What to do: Wherever a picture appears in the data below, omit it, and restate everything else word for word.

Data for review:
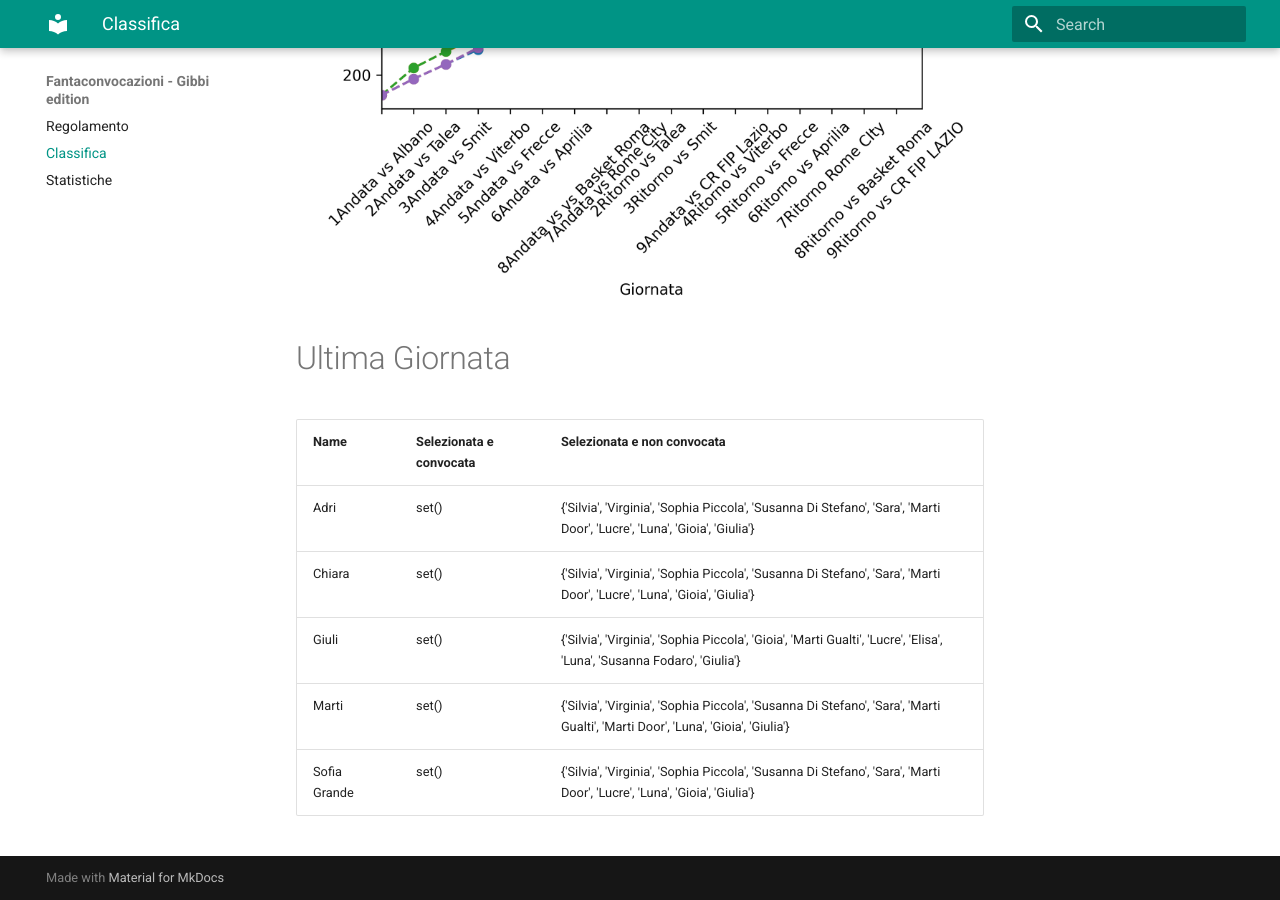
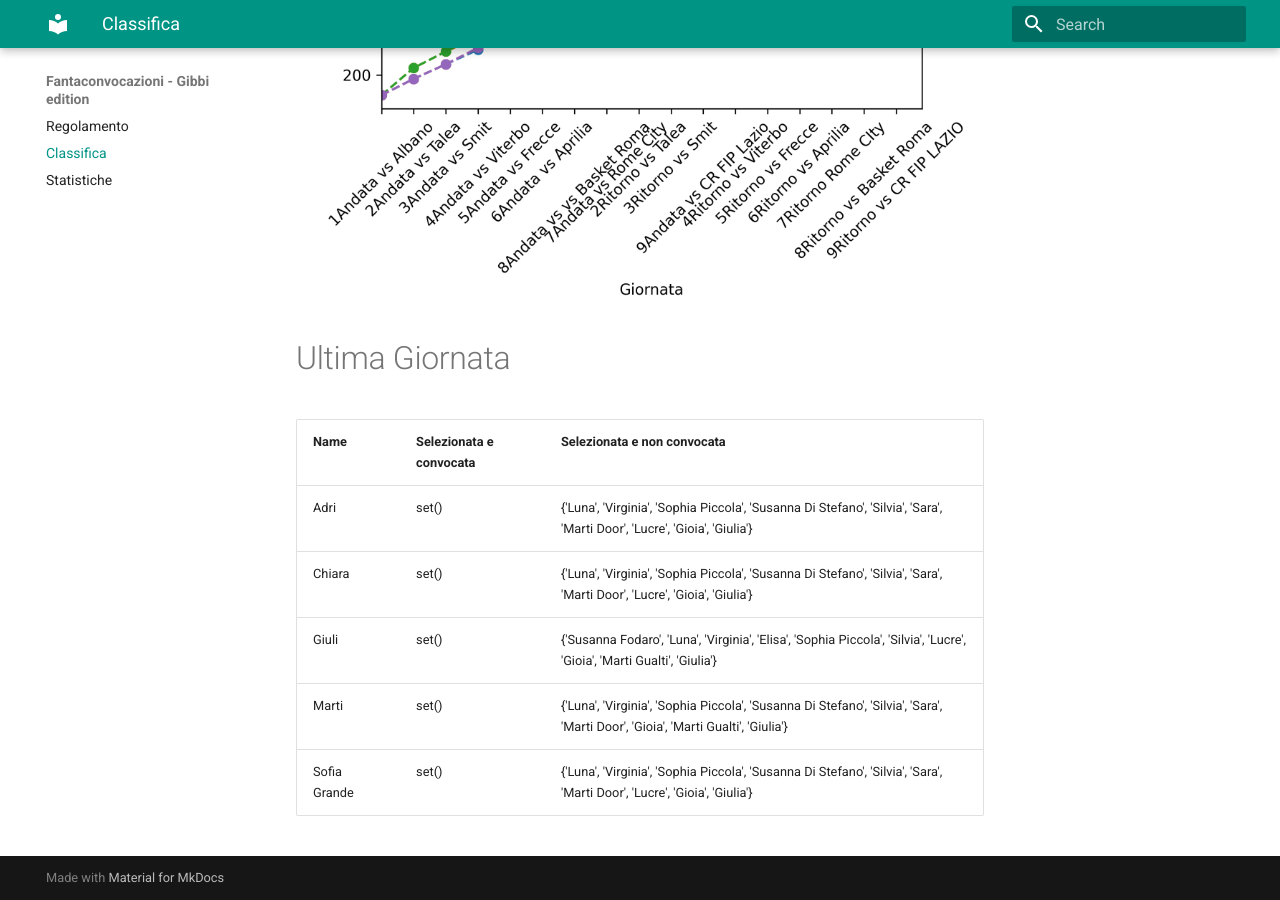
Before and after one commit to martinig94/fantagibbi, an MkDocs documentation site: the page built from docs/Classifica.md, in a window 1280 px wide and 900 px high, scrolled down 810 px. Built offline with MkDocs 1.6.1 and Material for MkDocs 9.7.7, drawn with Linux system fonts in a browser that asks for light colours.

Commit message:
Auto-update from main.py

```diff
--- a/docs/Classifica.md
+++ b/docs/Classifica.md
@@ -18,9 +18,9 @@
 <!-- START_TABLE CORRECT -->
 | Name         | Selezionata e convocata   | Selezionata e non convocata                                                                                                     |
 |:-------------|:--------------------------|:--------------------------------------------------------------------------------------------------------------------------------|
-| Adri         | set()                     | {'Silvia', 'Virginia', 'Sophia Piccola', 'Susanna Di Stefano', 'Sara', 'Marti Door', 'Lucre', 'Luna', 'Gioia', 'Giulia'}        |
-| Chiara       | set()                     | {'Silvia', 'Virginia', 'Sophia Piccola', 'Susanna Di Stefano', 'Sara', 'Marti Door', 'Lucre', 'Luna', 'Gioia', 'Giulia'}        |
-| Giuli        | set()                     | {'Silvia', 'Virginia', 'Sophia Piccola', 'Gioia', 'Marti Gualti', 'Lucre', 'Elisa', 'Luna', 'Susanna Fodaro', 'Giulia'}         |
-| Marti        | set()                     | {'Silvia', 'Virginia', 'Sophia Piccola', 'Susanna Di Stefano', 'Sara', 'Marti Gualti', 'Marti Door', 'Luna', 'Gioia', 'Giulia'} |
-| Sofia Grande | set()                     | {'Silvia', 'Virginia', 'Sophia Piccola', 'Susanna Di Stefano', 'Sara', 'Marti Door', 'Lucre', 'Luna', 'Gioia', 'Giulia'}        |
+| Adri         | set()                     | {'Luna', 'Virginia', 'Sophia Piccola', 'Susanna Di Stefano', 'Silvia', 'Sara', 'Marti Door', 'Lucre', 'Gioia', 'Giulia'}        |
+| Chiara       | set()                     | {'Luna', 'Virginia', 'Sophia Piccola', 'Susanna Di Stefano', 'Silvia', 'Sara', 'Marti Door', 'Lucre', 'Gioia', 'Giulia'}        |
+| Giuli        | set()                     | {'Susanna Fodaro', 'Luna', 'Virginia', 'Elisa', 'Sophia Piccola', 'Silvia', 'Lucre', 'Gioia', 'Marti Gualti', 'Giulia'}         |
+| Marti        | set()                     | {'Luna', 'Virginia', 'Sophia Piccola', 'Susanna Di Stefano', 'Silvia', 'Sara', 'Marti Door', 'Gioia', 'Marti Gualti', 'Giulia'} |
+| Sofia Grande | set()                     | {'Luna', 'Virginia', 'Sophia Piccola', 'Susanna Di Stefano', 'Silvia', 'Sara', 'Marti Door', 'Lucre', 'Gioia', 'Giulia'}        |
 <!-- END_TABLE CORRECT -->
```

Reply:
Before and after one commit to martinig94/fantagibbi, an MkDocs documentation site: the page built from docs/Classifica.md, in a window 1280 px wide and 900 px high, scrolled down 810 px. Built offline with MkDocs 1.6.1 and Material for MkDocs 9.7.7, drawn with Linux system fonts in a browser that asks for light colours.

Commit message:
Auto-update from main.py

```diff
--- a/docs/Classifica.md
+++ b/docs/Classifica.md
@@ -18,9 +18,9 @@
 <!-- START_TABLE CORRECT -->
 | Name         | Selezionata e convocata   | Selezionata e non convocata                                                                                                     |
 |:-------------|:--------------------------|:--------------------------------------------------------------------------------------------------------------------------------|
-| Adri         | set()                     | {'Silvia', 'Virginia', 'Sophia Piccola', 'Susanna Di Stefano', 'Sara', 'Marti Door', 'Lucre', 'Luna', 'Gioia', 'Giulia'}        |
-| Chiara       | set()                     | {'Silvia', 'Virginia', 'Sophia Piccola', 'Susanna Di Stefano', 'Sara', 'Marti Door', 'Lucre', 'Luna', 'Gioia', 'Giulia'}        |
-| Giuli        | set()                     | {'Silvia', 'Virginia', 'Sophia Piccola', 'Gioia', 'Marti Gualti', 'Lucre', 'Elisa', 'Luna', 'Susanna Fodaro', 'Giulia'}         |
-| Marti        | set()                     | {'Silvia', 'Virginia', 'Sophia Piccola', 'Susanna Di Stefano', 'Sara', 'Marti Gualti', 'Marti Door', 'Luna', 'Gioia', 'Giulia'} |
-| Sofia Grande | set()                     | {'Silvia', 'Virginia', 'Sophia Piccola', 'Susanna Di Stefano', 'Sara', 'Marti Door', 'Lucre', 'Luna', 'Gioia', 'Giulia'}        |
+| Adri         | set()                     | {'Luna', 'Virginia', 'Sophia Piccola', 'Susanna Di Stefano', 'Silvia', 'Sara', 'Marti Door', 'Lucre', 'Gioia', 'Giulia'}        |
+| Chiara       | set()                     | {'Luna', 'Virginia', 'Sophia Piccola', 'Susanna Di Stefano', 'Silvia', 'Sara', 'Marti Door', 'Lucre', 'Gioia', 'Giulia'}        |
+| Giuli        | set()                     | {'Susanna Fodaro', 'Luna', 'Virginia', 'Elisa', 'Sophia Piccola', 'Silvia', 'Lucre', 'Gioia', 'Marti Gualti', 'Giulia'}         |
+| Marti        | set()                     | {'Luna', 'Virginia', 'Sophia Piccola', 'Susanna Di Stefano', 'Silvia', 'Sara', 'Marti Door', 'Gioia', 'Marti Gualti', 'Giulia'} |
+| Sofia Grande | set()                     | {'Luna', 'Virginia', 'Sophia Piccola', 'Susanna Di Stefano', 'Silvia', 'Sara', 'Marti Door', 'Lucre', 'Gioia', 'Giulia'}        |
 <!-- END_TABLE CORRECT -->
```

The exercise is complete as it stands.